▶ [HOW TO COMPLETE THIS TASK]:
Count how many lines in the entries below hold the string "pmatrix", and respond with that number only.

▶ [EXCERPTED RECORDS]:
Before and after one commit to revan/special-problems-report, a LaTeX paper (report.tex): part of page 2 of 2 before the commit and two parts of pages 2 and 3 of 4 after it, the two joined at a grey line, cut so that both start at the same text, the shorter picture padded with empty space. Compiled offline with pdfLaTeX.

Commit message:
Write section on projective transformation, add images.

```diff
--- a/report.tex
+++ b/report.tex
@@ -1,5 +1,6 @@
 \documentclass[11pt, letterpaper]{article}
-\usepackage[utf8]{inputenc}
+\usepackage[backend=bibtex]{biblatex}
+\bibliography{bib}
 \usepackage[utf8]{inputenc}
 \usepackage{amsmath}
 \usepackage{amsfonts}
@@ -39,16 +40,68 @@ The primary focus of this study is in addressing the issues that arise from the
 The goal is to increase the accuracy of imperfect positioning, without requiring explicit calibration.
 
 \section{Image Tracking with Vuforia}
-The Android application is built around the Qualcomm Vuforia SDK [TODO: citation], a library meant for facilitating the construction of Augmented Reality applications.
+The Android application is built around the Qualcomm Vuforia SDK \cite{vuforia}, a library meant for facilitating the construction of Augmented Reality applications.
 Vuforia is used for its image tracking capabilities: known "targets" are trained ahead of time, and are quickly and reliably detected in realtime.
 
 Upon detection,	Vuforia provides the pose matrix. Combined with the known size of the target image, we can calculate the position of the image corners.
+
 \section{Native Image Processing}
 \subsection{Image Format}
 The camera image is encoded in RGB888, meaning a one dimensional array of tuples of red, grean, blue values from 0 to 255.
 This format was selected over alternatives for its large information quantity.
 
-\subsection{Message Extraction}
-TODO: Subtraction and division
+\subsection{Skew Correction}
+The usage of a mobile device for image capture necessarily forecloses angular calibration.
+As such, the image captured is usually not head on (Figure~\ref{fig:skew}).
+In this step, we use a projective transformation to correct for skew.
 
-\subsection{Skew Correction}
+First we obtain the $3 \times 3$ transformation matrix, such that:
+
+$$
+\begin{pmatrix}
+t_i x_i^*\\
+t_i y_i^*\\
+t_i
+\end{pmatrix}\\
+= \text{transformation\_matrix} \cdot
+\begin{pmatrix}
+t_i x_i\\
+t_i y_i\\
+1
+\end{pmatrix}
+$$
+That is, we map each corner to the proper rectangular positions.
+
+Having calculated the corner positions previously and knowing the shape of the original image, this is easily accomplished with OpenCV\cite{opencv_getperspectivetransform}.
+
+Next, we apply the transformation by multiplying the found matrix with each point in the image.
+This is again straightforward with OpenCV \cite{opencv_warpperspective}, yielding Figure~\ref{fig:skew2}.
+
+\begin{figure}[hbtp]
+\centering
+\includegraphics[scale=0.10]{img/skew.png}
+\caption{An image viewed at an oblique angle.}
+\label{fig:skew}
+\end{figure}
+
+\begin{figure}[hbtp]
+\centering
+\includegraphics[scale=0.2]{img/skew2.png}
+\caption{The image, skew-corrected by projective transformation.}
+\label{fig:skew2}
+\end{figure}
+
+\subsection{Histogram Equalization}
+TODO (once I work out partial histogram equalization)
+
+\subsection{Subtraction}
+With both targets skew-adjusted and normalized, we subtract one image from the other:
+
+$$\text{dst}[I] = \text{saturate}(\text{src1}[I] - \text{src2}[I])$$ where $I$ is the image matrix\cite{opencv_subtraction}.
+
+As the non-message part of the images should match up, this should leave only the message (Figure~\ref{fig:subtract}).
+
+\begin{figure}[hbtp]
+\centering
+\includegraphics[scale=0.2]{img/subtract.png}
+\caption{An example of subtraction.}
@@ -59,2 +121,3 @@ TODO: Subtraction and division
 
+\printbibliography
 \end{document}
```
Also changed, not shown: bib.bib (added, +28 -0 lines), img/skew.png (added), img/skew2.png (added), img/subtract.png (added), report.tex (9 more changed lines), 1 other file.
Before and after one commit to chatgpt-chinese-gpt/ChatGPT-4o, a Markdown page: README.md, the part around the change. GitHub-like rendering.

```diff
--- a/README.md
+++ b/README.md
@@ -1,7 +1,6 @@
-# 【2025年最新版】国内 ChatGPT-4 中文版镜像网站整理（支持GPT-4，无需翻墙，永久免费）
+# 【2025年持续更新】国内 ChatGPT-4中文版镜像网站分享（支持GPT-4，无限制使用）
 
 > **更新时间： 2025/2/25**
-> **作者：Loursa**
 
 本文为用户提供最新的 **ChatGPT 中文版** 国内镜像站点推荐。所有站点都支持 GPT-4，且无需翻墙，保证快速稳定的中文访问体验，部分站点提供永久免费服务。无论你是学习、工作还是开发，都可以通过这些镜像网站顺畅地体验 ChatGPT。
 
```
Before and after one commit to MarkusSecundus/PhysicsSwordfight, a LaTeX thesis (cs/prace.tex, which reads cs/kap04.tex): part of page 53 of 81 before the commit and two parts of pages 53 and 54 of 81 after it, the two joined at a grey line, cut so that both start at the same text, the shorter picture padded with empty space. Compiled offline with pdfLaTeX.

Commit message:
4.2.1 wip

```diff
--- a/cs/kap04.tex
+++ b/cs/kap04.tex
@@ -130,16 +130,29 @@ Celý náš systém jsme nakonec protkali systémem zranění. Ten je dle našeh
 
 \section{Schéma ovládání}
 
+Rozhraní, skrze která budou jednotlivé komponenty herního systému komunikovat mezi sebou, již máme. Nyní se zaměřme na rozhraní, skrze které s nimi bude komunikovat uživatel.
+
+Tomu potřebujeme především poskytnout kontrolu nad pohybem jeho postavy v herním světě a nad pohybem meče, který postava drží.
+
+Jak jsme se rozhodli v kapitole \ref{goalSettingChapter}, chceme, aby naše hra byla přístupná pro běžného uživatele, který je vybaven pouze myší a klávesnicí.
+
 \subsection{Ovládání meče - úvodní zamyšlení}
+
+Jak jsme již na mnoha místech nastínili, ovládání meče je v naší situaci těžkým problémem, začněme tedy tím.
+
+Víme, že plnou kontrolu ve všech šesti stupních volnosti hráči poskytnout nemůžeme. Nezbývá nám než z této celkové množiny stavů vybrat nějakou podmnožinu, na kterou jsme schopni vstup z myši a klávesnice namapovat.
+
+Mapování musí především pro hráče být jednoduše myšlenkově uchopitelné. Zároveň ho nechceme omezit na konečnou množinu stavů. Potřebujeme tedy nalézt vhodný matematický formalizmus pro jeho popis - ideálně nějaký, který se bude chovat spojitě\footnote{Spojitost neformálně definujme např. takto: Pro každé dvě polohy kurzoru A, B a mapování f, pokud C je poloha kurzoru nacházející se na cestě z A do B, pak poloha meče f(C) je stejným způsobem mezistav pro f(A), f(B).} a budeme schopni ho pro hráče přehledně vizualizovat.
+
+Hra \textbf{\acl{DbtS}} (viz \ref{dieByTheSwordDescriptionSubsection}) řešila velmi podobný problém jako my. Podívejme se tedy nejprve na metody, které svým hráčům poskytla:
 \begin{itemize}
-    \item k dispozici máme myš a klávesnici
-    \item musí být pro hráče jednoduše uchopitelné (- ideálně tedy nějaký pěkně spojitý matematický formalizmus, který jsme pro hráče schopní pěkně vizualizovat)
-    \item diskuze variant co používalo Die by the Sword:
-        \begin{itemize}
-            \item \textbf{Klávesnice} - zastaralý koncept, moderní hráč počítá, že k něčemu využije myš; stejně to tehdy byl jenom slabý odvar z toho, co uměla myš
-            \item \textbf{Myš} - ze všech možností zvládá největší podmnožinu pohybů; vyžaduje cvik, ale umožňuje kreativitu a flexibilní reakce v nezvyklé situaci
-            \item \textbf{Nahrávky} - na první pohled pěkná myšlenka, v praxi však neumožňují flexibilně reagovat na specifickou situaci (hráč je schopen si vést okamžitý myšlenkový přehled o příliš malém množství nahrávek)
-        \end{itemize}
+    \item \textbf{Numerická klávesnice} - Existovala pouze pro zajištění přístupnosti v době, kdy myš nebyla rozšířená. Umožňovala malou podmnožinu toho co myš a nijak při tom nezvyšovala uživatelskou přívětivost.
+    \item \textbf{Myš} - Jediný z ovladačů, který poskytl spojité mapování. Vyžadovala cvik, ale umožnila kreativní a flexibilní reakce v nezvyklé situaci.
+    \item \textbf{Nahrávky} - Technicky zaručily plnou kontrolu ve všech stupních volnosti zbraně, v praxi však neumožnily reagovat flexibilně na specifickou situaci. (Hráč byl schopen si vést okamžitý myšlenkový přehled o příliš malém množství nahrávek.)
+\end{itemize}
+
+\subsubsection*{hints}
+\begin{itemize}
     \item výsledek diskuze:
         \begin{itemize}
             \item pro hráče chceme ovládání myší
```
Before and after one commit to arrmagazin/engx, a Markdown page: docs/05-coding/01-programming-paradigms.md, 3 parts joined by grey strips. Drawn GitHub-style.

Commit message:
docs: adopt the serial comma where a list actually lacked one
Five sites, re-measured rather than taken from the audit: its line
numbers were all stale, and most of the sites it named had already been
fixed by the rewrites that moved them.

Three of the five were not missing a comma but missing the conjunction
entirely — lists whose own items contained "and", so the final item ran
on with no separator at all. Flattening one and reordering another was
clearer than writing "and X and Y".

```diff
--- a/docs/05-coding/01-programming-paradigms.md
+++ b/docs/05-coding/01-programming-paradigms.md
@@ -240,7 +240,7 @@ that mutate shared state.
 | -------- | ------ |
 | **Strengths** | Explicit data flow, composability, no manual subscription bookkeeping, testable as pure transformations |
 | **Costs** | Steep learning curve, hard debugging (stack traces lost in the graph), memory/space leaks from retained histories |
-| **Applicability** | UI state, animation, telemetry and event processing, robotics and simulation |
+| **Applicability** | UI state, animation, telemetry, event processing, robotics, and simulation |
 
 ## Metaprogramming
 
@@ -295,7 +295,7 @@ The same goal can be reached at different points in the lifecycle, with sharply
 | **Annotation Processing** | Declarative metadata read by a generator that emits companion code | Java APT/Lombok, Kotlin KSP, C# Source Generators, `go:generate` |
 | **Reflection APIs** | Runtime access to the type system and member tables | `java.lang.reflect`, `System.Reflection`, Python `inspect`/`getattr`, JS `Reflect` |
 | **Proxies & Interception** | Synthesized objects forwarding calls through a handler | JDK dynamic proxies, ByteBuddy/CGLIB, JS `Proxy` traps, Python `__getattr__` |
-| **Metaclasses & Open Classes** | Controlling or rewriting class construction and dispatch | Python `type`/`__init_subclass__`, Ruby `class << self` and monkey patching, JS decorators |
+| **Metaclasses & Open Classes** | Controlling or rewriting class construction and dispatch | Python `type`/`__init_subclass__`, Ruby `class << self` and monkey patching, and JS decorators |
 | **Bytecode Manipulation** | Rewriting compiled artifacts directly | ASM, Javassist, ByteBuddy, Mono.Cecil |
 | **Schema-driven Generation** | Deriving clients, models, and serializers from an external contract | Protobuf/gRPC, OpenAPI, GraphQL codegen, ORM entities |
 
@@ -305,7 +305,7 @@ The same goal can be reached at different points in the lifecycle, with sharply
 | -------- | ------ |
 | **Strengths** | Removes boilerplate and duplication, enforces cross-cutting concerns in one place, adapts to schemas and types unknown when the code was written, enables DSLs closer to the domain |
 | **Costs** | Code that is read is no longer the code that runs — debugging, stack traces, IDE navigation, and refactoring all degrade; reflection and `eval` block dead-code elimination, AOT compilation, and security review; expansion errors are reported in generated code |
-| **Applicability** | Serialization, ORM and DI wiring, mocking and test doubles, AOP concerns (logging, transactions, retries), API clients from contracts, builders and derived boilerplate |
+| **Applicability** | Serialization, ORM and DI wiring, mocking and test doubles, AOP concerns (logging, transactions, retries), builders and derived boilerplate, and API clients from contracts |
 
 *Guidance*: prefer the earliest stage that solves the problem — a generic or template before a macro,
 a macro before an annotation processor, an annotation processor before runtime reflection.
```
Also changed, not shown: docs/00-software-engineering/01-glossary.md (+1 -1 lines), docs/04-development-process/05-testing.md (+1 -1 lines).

▶ [OUTPUT FOR THIS EXERCISE]:
4